Principles of trauma-informed approaches to child sexual abuse: A discussion paper
Dr Antonia Quadara and Cathryn Hunter
This paper describes the emergence of trauma-informed care in both the international and Australian service contexts. Since the early 2000s, human services, criminal justice and community welfare services have endeavored to incorporate an understanding of trauma into their organisational structures, treatment services and day-to-day practices – that is, to become trauma- informed. This was the case even if the service itself did not work directly with trauma, and a considerable body of scholarship, as well as practice and guidance literature, has developed around the notion of being trauma-informed.
While there are some common principles of trauma-informed care, a number of questions remain unresolved. For example, there appears to be a lack of consensus about:
the extent to which trauma-informed care signals systems and organisational reform, compared to changes to specific practices and interventions
whether being trauma-informed means providing trauma counselling to clients and service users
whether practitioners need to have clinical or counselling backgrounds
which settings trauma-informed approaches are most appropriately applied to
what constitutes effective or successful trauma-informed care and practice
how trauma-informed care intersects with mental health policy more generally (Atkinson, 2002; Denham, 2008; Muskett, 2014).
This lack of consensus can lead to multiple interpretations of trauma-informed care, leaving practitioners and professionals uncertain about what the term means for them in their day-to-day practice.

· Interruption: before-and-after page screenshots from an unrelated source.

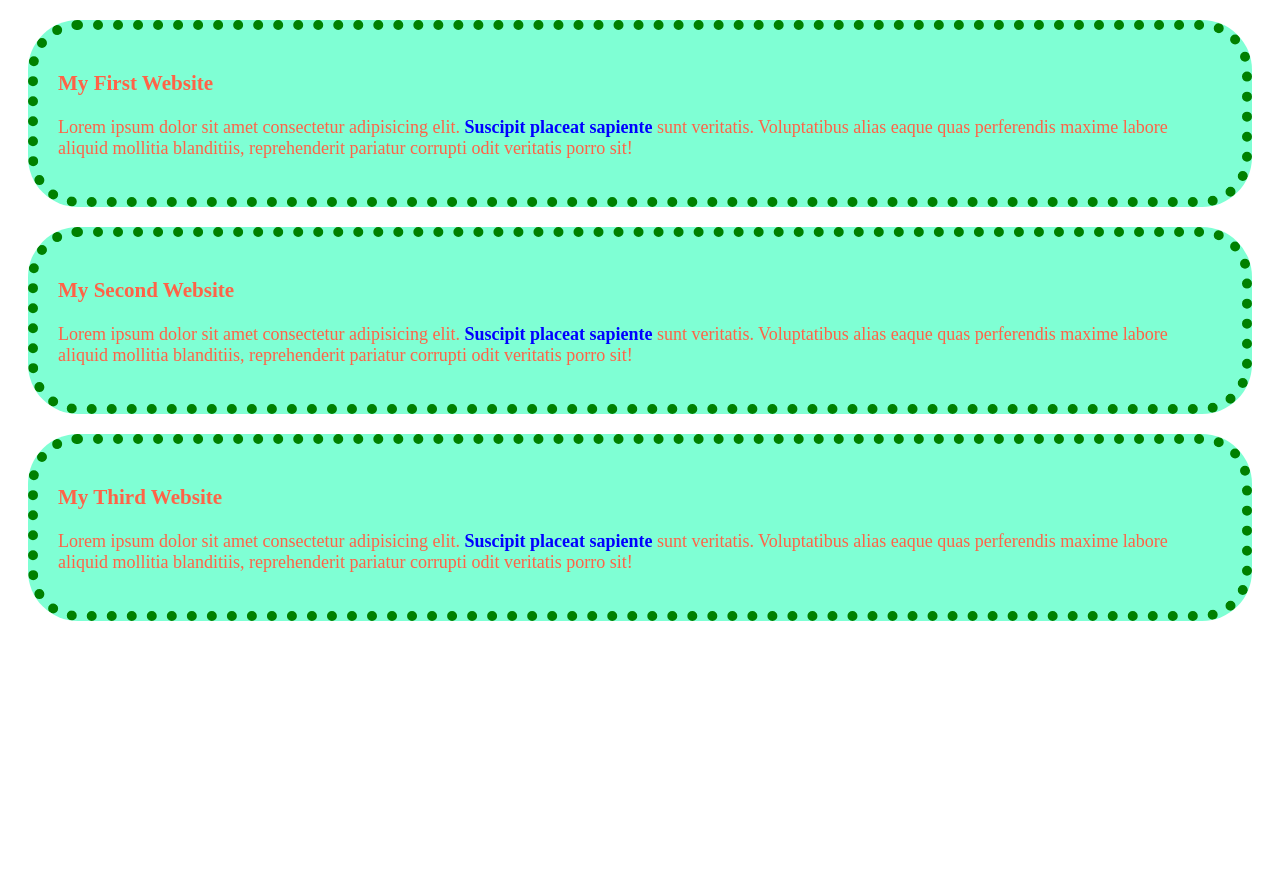
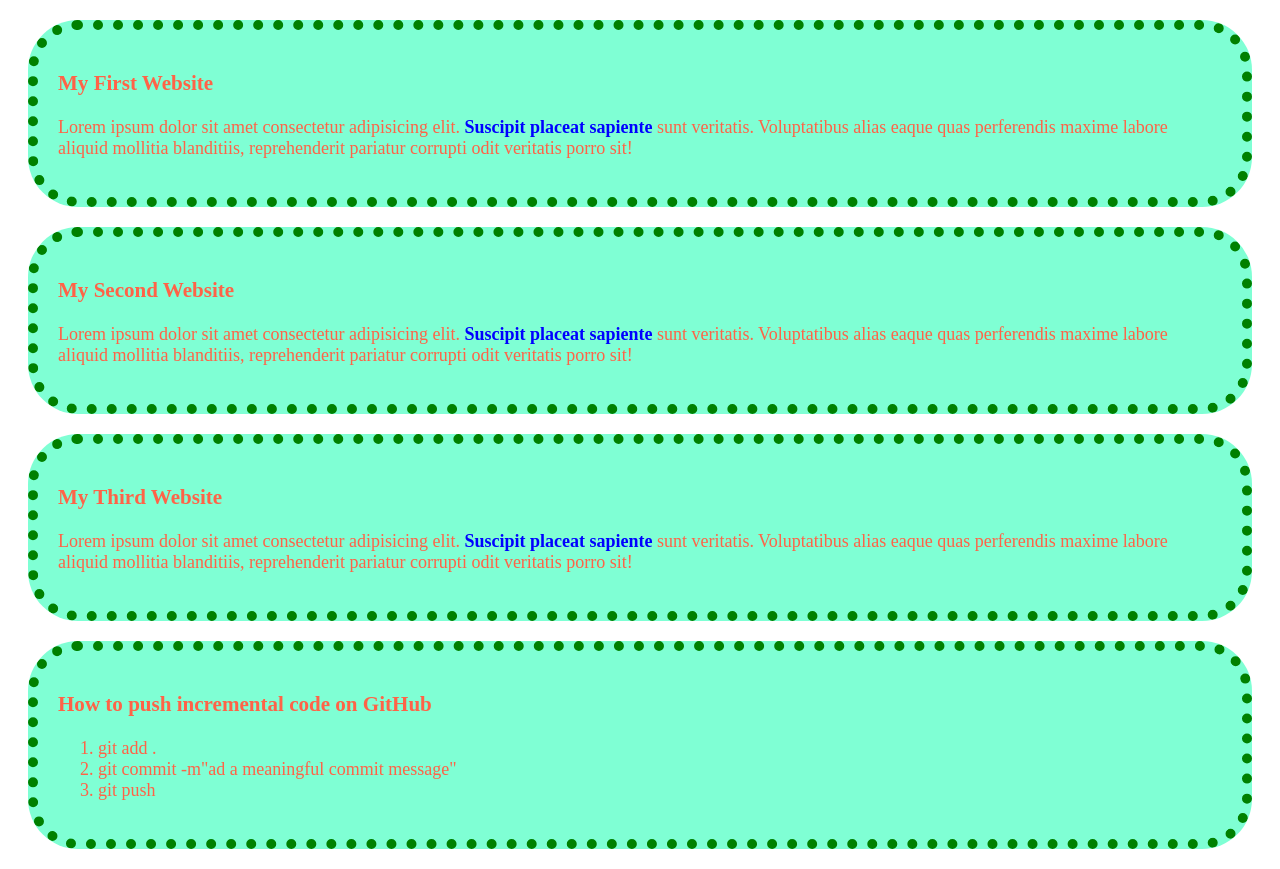
Before and after one commit to rimonali123/My-Sample-Website, a plain HTML site: page index.html in a window 1280 px wide. Before the commit the page ends 800 px from the top, so only its background shows below. Drawn offline with Linux system fonts and the light colour scheme.

Commit message:
ad my website

```diff
--- a/index.html
+++ b/index.html
@@ -19,5 +19,13 @@
         <h3>My Third Website</h3>
     <p>Lorem ipsum dolor sit amet consectetur adipisicing elit. <span id="a">Suscipit placeat sapiente</span> sunt veritatis. Voluptatibus alias eaque quas perferendis maxime labore aliquid mollitia blanditiis, reprehenderit pariatur corrupti odit veritatis porro sit!</p>
     </div>
+    <div>
+        <h3>How to push incremental code on GitHub</h3>
+        <ol>
+            <li>git add .</li>
+            <li>git commit -m"ad a meaningful commit message"</li>
+            <li>git push</li>
+        </ol>
+    </div>
 </body>
 </html>
```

The overall purpose of this paper is to provide conceptual clarity based on the available research literature and a critical analysis of the ways in which the concept is being implemented in practice.